| What you have to do |
With the pictures left out, write every entry down exactly.

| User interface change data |
----------

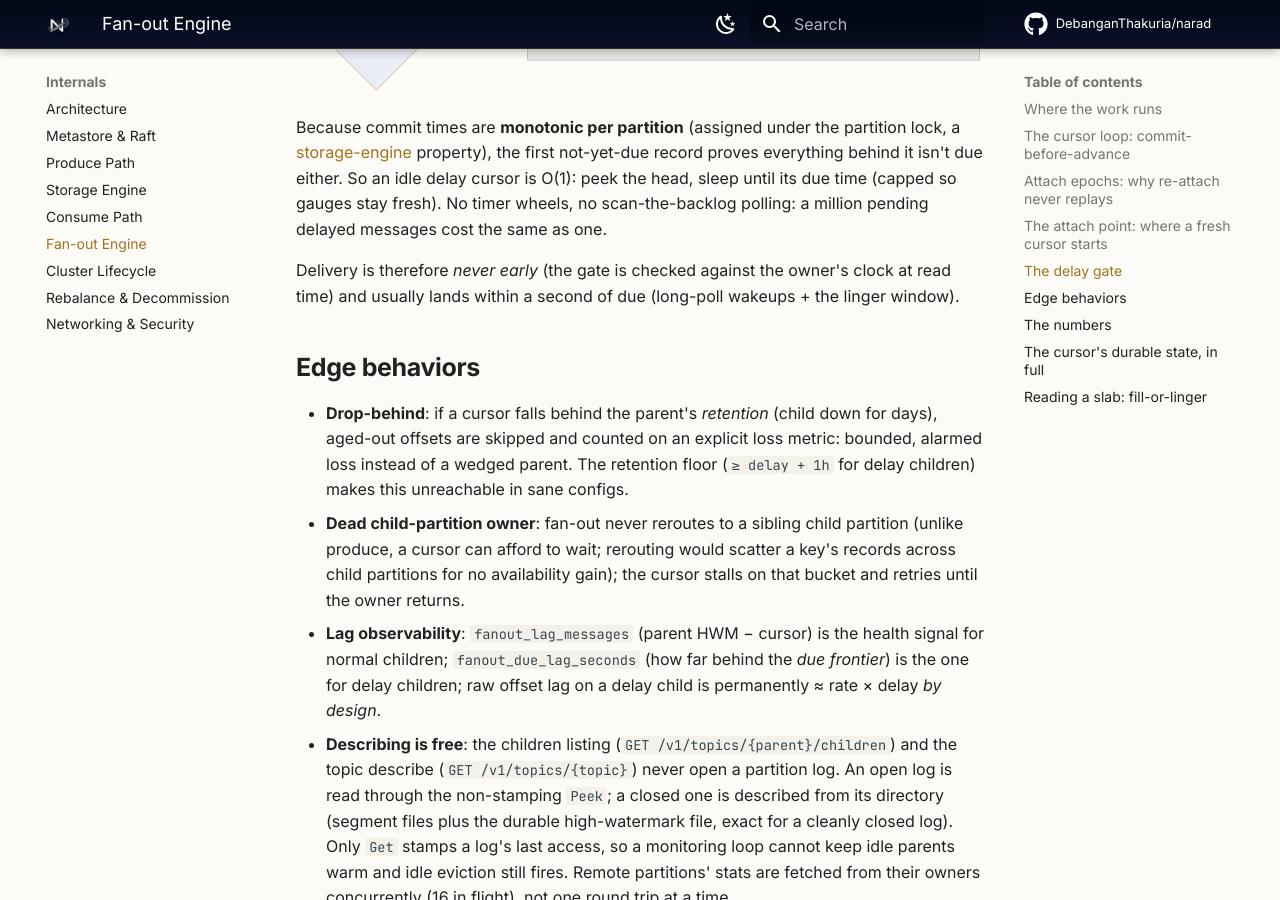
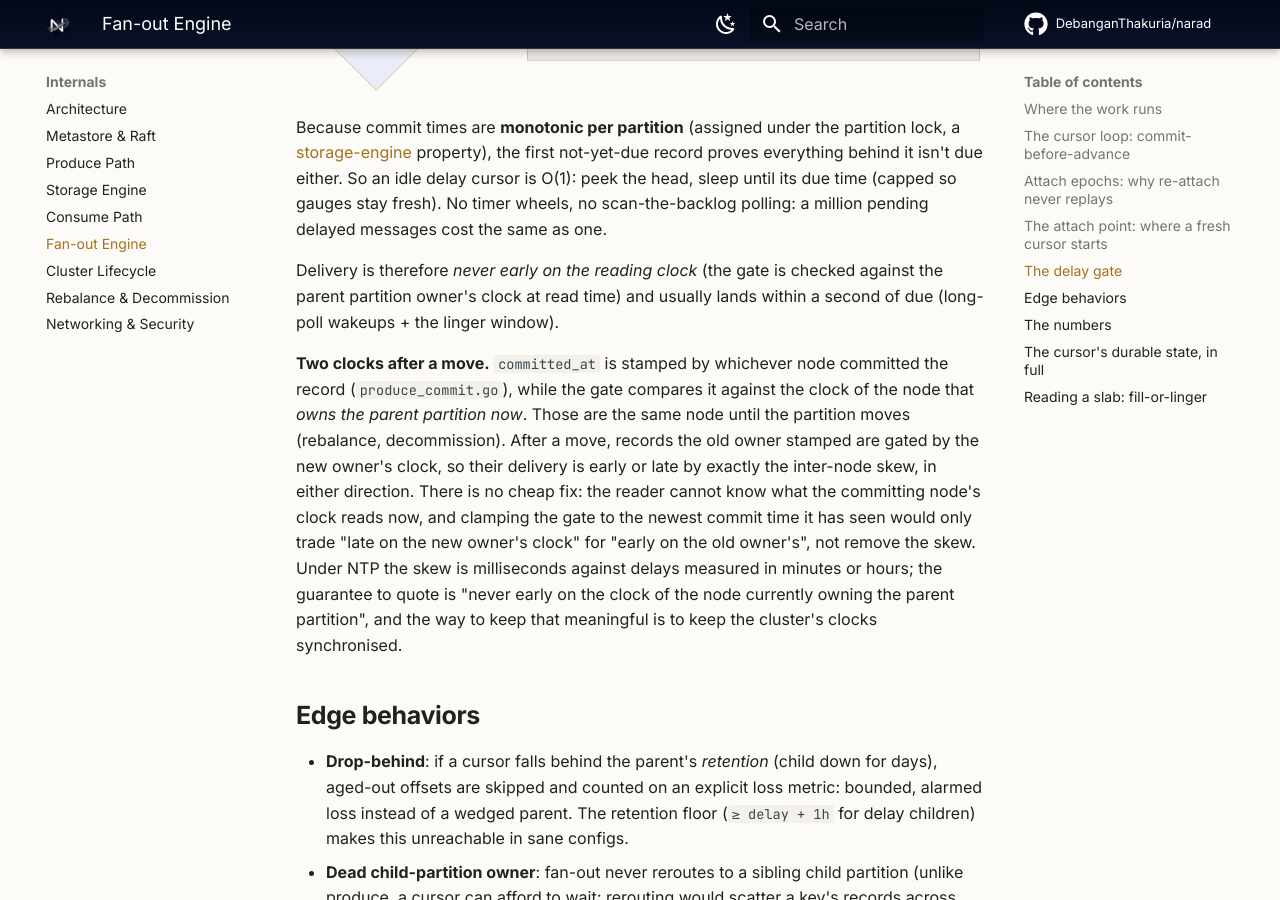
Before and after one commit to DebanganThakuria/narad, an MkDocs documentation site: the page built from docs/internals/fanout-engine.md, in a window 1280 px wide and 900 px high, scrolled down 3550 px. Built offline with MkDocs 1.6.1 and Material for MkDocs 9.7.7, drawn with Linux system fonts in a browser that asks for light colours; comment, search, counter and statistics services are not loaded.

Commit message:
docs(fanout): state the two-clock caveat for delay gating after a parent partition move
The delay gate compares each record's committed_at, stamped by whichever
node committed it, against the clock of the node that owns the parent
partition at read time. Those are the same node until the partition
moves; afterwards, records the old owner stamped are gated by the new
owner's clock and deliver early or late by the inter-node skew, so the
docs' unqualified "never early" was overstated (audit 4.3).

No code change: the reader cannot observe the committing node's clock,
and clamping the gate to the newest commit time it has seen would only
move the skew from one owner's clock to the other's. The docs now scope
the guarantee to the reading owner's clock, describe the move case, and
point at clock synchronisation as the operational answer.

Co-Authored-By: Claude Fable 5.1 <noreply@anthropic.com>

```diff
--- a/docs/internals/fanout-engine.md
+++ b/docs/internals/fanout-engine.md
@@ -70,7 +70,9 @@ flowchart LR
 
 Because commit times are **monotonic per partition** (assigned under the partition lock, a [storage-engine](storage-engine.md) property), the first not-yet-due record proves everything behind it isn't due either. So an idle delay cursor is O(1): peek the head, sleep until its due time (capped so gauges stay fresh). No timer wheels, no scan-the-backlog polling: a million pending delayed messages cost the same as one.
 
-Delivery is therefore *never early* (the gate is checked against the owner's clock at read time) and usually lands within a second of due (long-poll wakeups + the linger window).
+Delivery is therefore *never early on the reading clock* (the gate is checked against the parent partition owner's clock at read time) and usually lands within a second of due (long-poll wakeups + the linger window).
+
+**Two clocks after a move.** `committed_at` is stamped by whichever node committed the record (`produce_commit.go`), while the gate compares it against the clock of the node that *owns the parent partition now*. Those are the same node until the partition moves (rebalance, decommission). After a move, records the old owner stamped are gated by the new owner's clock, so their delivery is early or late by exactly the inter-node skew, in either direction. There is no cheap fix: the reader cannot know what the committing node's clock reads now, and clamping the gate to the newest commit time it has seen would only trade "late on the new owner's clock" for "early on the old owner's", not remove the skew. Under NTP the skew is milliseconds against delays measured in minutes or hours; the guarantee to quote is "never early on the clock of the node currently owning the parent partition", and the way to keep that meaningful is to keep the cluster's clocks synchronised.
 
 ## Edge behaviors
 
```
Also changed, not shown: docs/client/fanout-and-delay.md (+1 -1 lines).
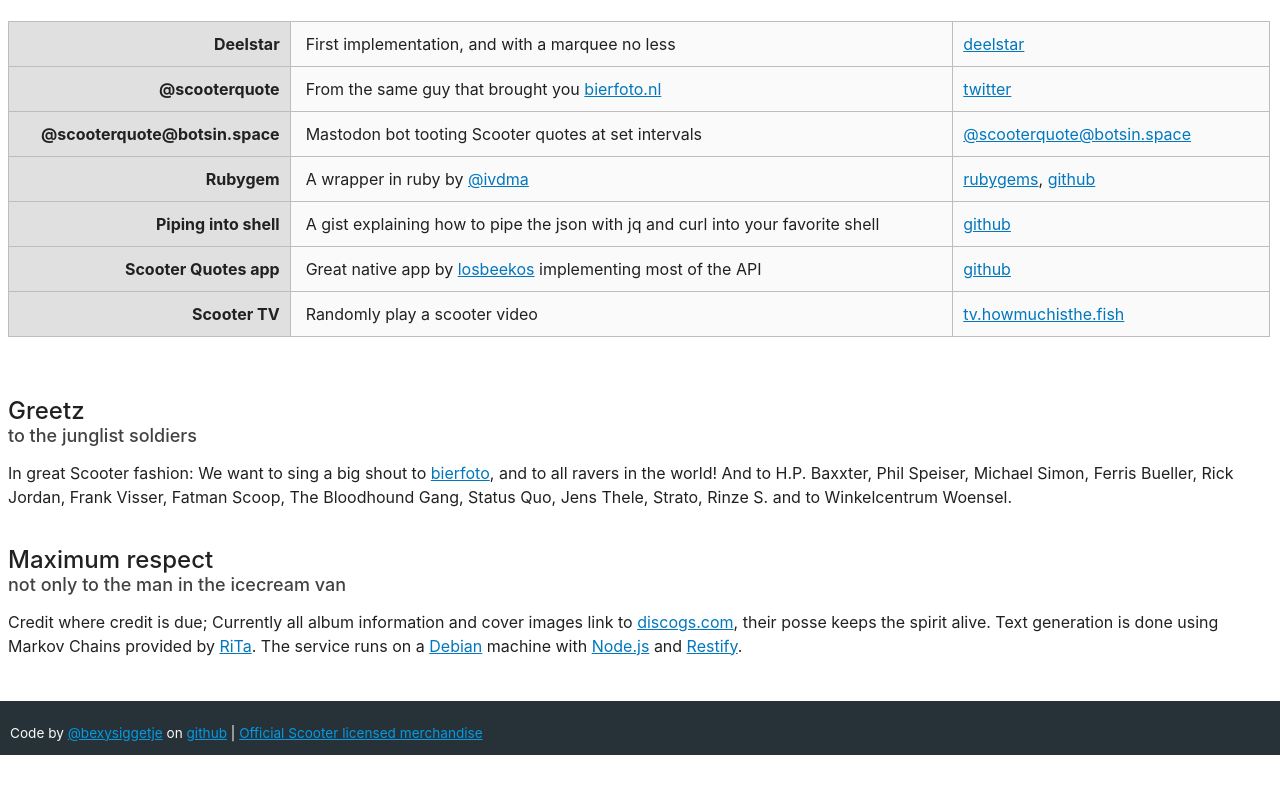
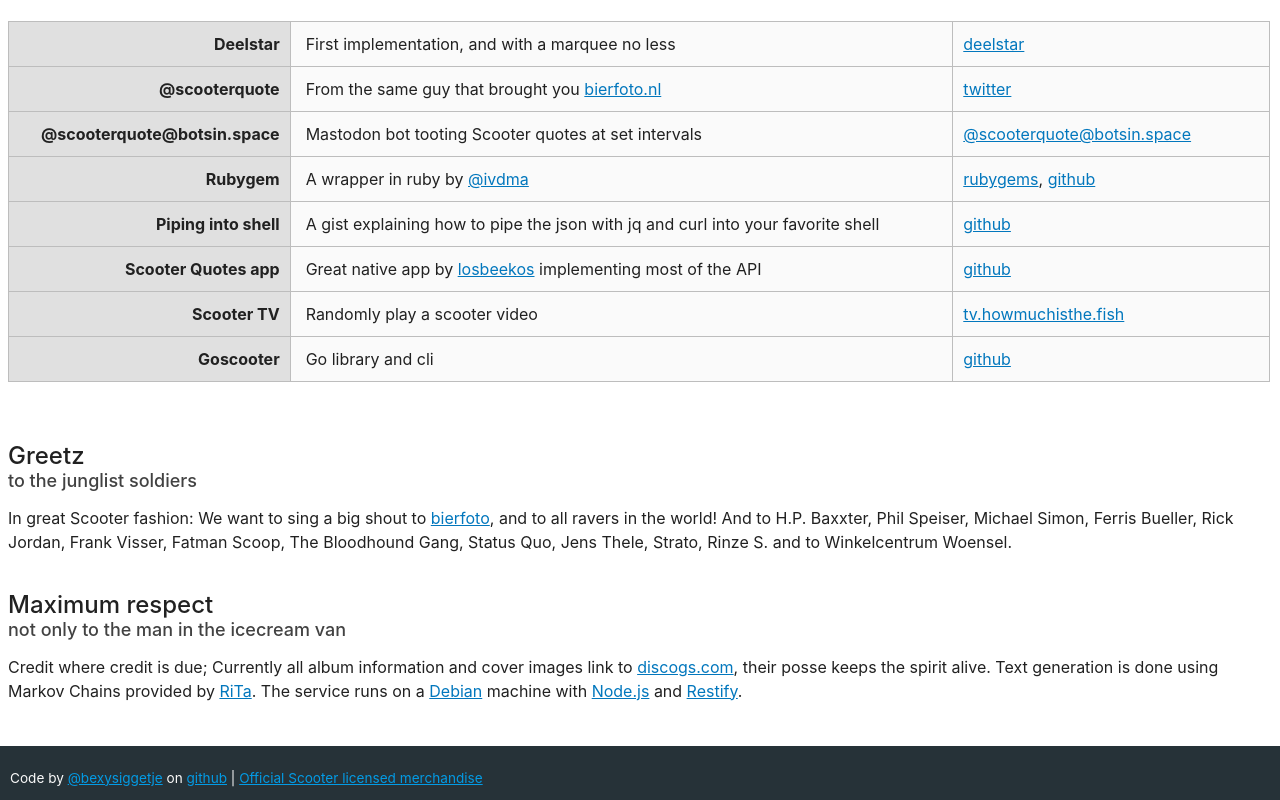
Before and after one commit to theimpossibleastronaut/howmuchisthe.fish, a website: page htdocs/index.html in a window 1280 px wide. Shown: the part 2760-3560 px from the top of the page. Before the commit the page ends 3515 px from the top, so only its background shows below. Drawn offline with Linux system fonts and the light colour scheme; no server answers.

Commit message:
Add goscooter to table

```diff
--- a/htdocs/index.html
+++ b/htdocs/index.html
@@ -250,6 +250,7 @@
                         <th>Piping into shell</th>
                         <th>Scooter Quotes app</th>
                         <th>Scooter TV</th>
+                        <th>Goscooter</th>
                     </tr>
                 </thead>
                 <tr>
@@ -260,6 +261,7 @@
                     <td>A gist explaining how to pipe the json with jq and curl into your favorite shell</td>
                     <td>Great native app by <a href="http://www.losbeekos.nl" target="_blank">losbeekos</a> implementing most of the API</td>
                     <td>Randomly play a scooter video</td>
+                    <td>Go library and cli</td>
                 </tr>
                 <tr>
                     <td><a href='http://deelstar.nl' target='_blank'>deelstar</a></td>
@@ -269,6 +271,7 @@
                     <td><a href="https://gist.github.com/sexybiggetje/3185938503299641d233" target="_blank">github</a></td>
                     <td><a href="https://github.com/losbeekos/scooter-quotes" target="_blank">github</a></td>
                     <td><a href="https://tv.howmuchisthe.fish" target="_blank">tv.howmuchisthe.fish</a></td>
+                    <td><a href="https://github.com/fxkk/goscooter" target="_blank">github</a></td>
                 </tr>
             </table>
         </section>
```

----------

| Expected output |
Before and after one commit to DebanganThakuria/narad, an MkDocs documentation site: the page built from docs/internals/fanout-engine.md, in a window 1280 px wide and 900 px high, scrolled down 3550 px. Built offline with MkDocs 1.6.1 and Material for MkDocs 9.7.7, drawn with Linux system fonts in a browser that asks for light colours; comment, search, counter and statistics services are not loaded.

Commit message:
docs(fanout): state the two-clock caveat for delay gating after a parent partition move
The delay gate compares each record's committed_at, stamped by whichever
node committed it, against the clock of the node that owns the parent
partition at read time. Those are the same node until the partition
moves; afterwards, records the old owner stamped are gated by the new
owner's clock and deliver early or late by the inter-node skew, so the
docs' unqualified "never early" was overstated (audit 4.3).

No code change: the reader cannot observe the committing node's clock,
and clamping the gate to the newest commit time it has seen would only
move the skew from one owner's clock to the other's. The docs now scope
the guarantee to the reading owner's clock, describe the move case, and
point at clock synchronisation as the operational answer.

Co-Authored-By: Claude Fable 5.1 <noreply@anthropic.com>

```diff
--- a/docs/internals/fanout-engine.md
+++ b/docs/internals/fanout-engine.md
@@ -70,7 +70,9 @@ flowchart LR
 
 Because commit times are **monotonic per partition** (assigned under the partition lock, a [storage-engine](storage-engine.md) property), the first not-yet-due record proves everything behind it isn't due either. So an idle delay cursor is O(1): peek the head, sleep until its due time (capped so gauges stay fresh). No timer wheels, no scan-the-backlog polling: a million pending delayed messages cost the same as one.
 
-Delivery is therefore *never early* (the gate is checked against the owner's clock at read time) and usually lands within a second of due (long-poll wakeups + the linger window).
+Delivery is therefore *never early on the reading clock* (the gate is checked against the parent partition owner's clock at read time) and usually lands within a second of due (long-poll wakeups + the linger window).
+
+**Two clocks after a move.** `committed_at` is stamped by whichever node committed the record (`produce_commit.go`), while the gate compares it against the clock of the node that *owns the parent partition now*. Those are the same node until the partition moves (rebalance, decommission). After a move, records the old owner stamped are gated by the new owner's clock, so their delivery is early or late by exactly the inter-node skew, in either direction. There is no cheap fix: the reader cannot know what the committing node's clock reads now, and clamping the gate to the newest commit time it has seen would only trade "late on the new owner's clock" for "early on the old owner's", not remove the skew. Under NTP the skew is milliseconds against delays measured in minutes or hours; the guarantee to quote is "never early on the clock of the node currently owning the parent partition", and the way to keep that meaningful is to keep the cluster's clocks synchronised.
 
 ## Edge behaviors
 
```
Also changed, not shown: docs/client/fanout-and-delay.md (+1 -1 lines).
Before and after one commit to theimpossibleastronaut/howmuchisthe.fish, a website: page htdocs/index.html in a window 1280 px wide. Shown: the part 2760-3560 px from the top of the page. Before the commit the page ends 3515 px from the top, so only its background shows below. Drawn offline with Linux system fonts and the light colour scheme; no server answers.

Commit message:
Add goscooter to table

```diff
--- a/htdocs/index.html
+++ b/htdocs/index.html
@@ -250,6 +250,7 @@
                         <th>Piping into shell</th>
                         <th>Scooter Quotes app</th>
                         <th>Scooter TV</th>
+                        <th>Goscooter</th>
                     </tr>
                 </thead>
                 <tr>
@@ -260,6 +261,7 @@
                     <td>A gist explaining how to pipe the json with jq and curl into your favorite shell</td>
                     <td>Great native app by <a href="http://www.losbeekos.nl" target="_blank">losbeekos</a> implementing most of the API</td>
                     <td>Randomly play a scooter video</td>
+                    <td>Go library and cli</td>
                 </tr>
                 <tr>
                     <td><a href='http://deelstar.nl' target='_blank'>deelstar</a></td>
@@ -269,6 +271,7 @@
                     <td><a href="https://gist.github.com/sexybiggetje/3185938503299641d233" target="_blank">github</a></td>
                     <td><a href="https://github.com/losbeekos/scooter-quotes" target="_blank">github</a></td>
                     <td><a href="https://tv.howmuchisthe.fish" target="_blank">tv.howmuchisthe.fish</a></td>
+                    <td><a href="https://github.com/fxkk/goscooter" target="_blank">github</a></td>
                 </tr>
             </table>
         </section>
```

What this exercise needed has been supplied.